Following talks with AstraZeneca last night, Miss Kyriakides tweeted: ‘We regret the continued lack of clarity on the delivery schedule and request a clear plan from AstraZeneca for the fast delivery of the quantity of vaccines that we reserved.’

Mr Liese said: ‘The BioNTech vaccine, which is only produced in Europe and has been produced with the aid of the German state and European Union money, has been shipped to the United Kingdom.

‘If there is anyone thinking that European citizens would accept that we give this high quality vaccine to the UK and would accept to be treated as second class by a UK-based company, I think that the only consequence can be immediately stopping the export of the BioNtech (vaccine) and then we are in the middle of a trade war.

‘So the company and the UK better think twice. When we see Europe is not treated well, not by the United States and not by the UK, then we have to show our weapons. ‘We need to tell the other companies in the world if we treat the Europeans as second class, you will suffer for this.’

Tory MP Peter Bone said the EU was trying to cover up for its incompetence.

He added: ‘The EU has acted in a disgraceful way, to say “We want to jump the UK because we are the EU and important” is unbelievable. Hands off our vaccine, there is no legal or moral right to have it.’

Mr Johnson said it would have been a ‘great pity’ if the UK had stayed in the EU’s vaccine programme rather than set up its own plan. ‘I do think that we’ve been able to do things differently, and better, in some ways,’ the Prime Minister told MPs.
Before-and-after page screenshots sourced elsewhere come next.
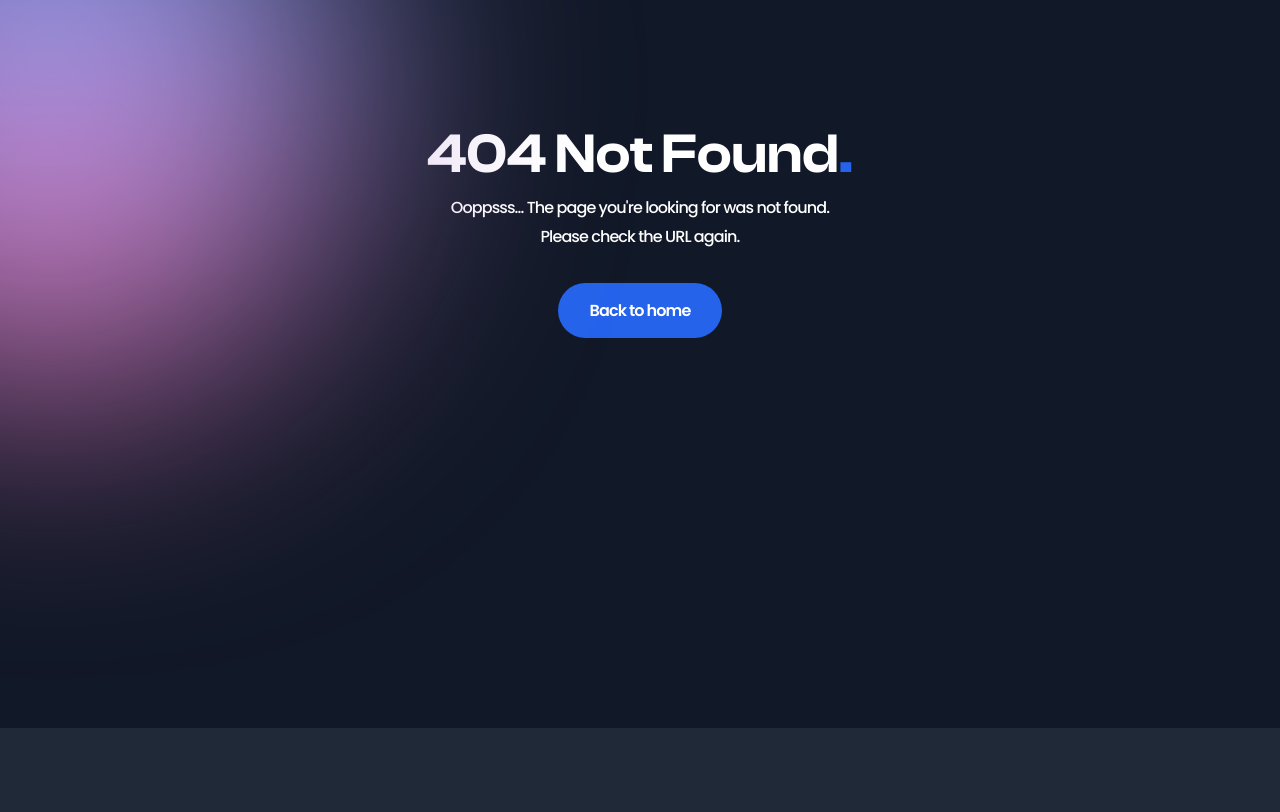
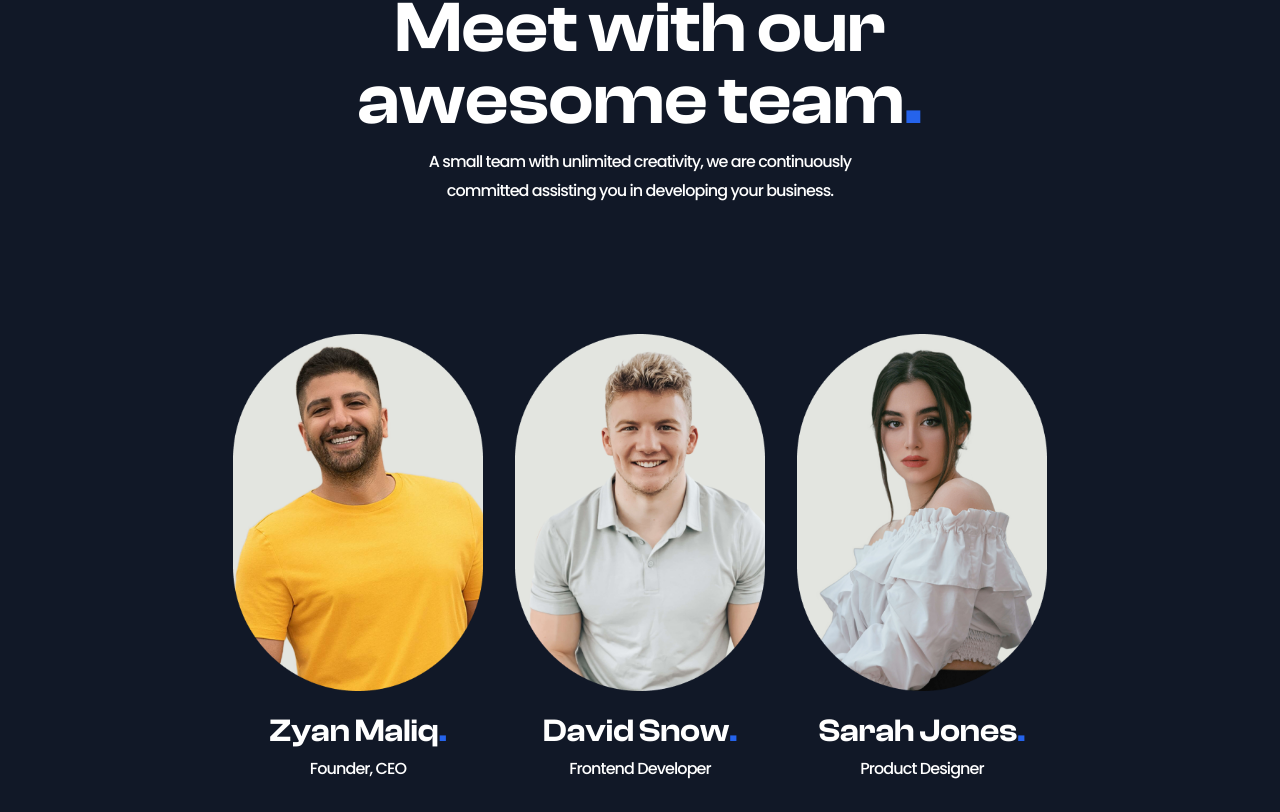
Before and after one commit to fajarfadillahh/scoolab-digital-agency-react-tailwind, a React (Vite) app: page /our-team in a window 1280 px wide. Shown: the part 168-980 px from the top of the page. Built offline with nearby package versions, Linux system fonts and the light colour scheme.

Commit message:
create: OurTeam page | create: Hero - OurTeam page

```diff
--- a/src/App.jsx
+++ b/src/App.jsx
@@ -7,6 +7,7 @@ import WhatWeDo from "./pages/WhatWeDo";
 import OurServices from "./pages/OurServices";
 import Pricing from "./pages/Pricing";
 import AboutUs from "./pages/AboutUs";
+import OurTeam from "./pages/OurTeam";
 import NotFound from "./pages/NotFound";
 
 const App = () => {
@@ -18,6 +19,7 @@ const App = () => {
         <Route path="/our-services" element={<OurServices />} />
         <Route path="/pricing" element={<Pricing />} />
         <Route path="/about-us" element={<AboutUs />} />
+        <Route path="/our-team" element={<OurTeam />} />
         <Route path="*" element={<NotFound />} />
       </Routes>
     </Router>
--- /dev/null
+++ b/src/pages/OurTeam.jsx
@@ -0,0 +1,26 @@
+import React from "react";
+
+// import components
+import Header from "../components/Header";
+import Hero from "../parts/OurTeamPage/Hero";
+import Subscribe from "../components/Subscribe";
+import Footer from "../components/Footer";
+import ScrollUp from "../components/ScrollUp";
+import ScrollToTop from "../components/ScrollToTop";
+
+const OurTeam = () => {
+  return (
+    <>
+      <div className="-z-50 mx-auto max-w-[1440px] overflow-hidden bg-gray-900">
+        <Header />
+        <Hero />
+        <Subscribe />
+        <Footer />
+        <ScrollUp />
+        <ScrollToTop />
+      </div>
+    </>
+  );
+};
+
+export default OurTeam;
--- a/src/parts/HomePage/Team.jsx
+++ b/src/parts/HomePage/Team.jsx
@@ -4,7 +4,7 @@ import React from "react";
 import { TeamData } from "../../Data";
 
 // import team card
-import TeamCard from "./TeamCard";
+import TeamCard from "../../components/TeamCard";
 
 // import icon
 import TeamIcon from "../../assets/images/icons/icon-color-palette.png";
--- /dev/null
+++ b/src/parts/OurTeamPage/Hero.jsx
@@ -0,0 +1,44 @@
+import React from "react";
+
+// import team data
+import { TeamData } from "../../Data";
+
+// import team card
+import TeamCard from "../../components/TeamCard";
+
+const Hero = () => {
+  return (
+    <div className="section relative pt-40">
+      <div className="container grid justify-center gap-32">
+        <div className="text-center">
+          <h1 className="section-title xs:text-[64px] lg:text-[72px]">
+            Meet with our <br />
+            awesome team<span className="text-blue-600">.</span>
+          </h1>
+          <p className="section-text mx-auto max-w-[425px]">
+            A small team with unlimited creativity, we are continuously
+            committed assisting you in developing your business.
+          </p>
+        </div>
+
+        <div className="grid justify-center gap-8 sm:grid-cols-[repeat(2,max-content)] xl:grid-cols-[repeat(3,max-content)] xl:gap-y-16">
+          {TeamData.map((item, index) => {
+            // destructure item
+            const { image, name, profession } = item;
+
+            return (
+              <TeamCard
+                key={index}
+                image={image}
+                name={name}
+                profession={profession}
+              />
+            );
+          })}
+        </div>
+      </div>
+    </div>
+  );
+};
+
+export default Hero;
```
Also changed, not shown: src/components/TeamCard.jsx (renamed from src/parts/HomePage/TeamCard.jsx).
More than a tenth of the UK population has received at least one dose of the coronavirus vaccine. This compares to just 1.75 per cent in France, 1.96 per cent in Germany, 2.50 per cent in Spain and 2.15 per cent in Italy. 

Source link

Back to top button
SoundCloud To Mp3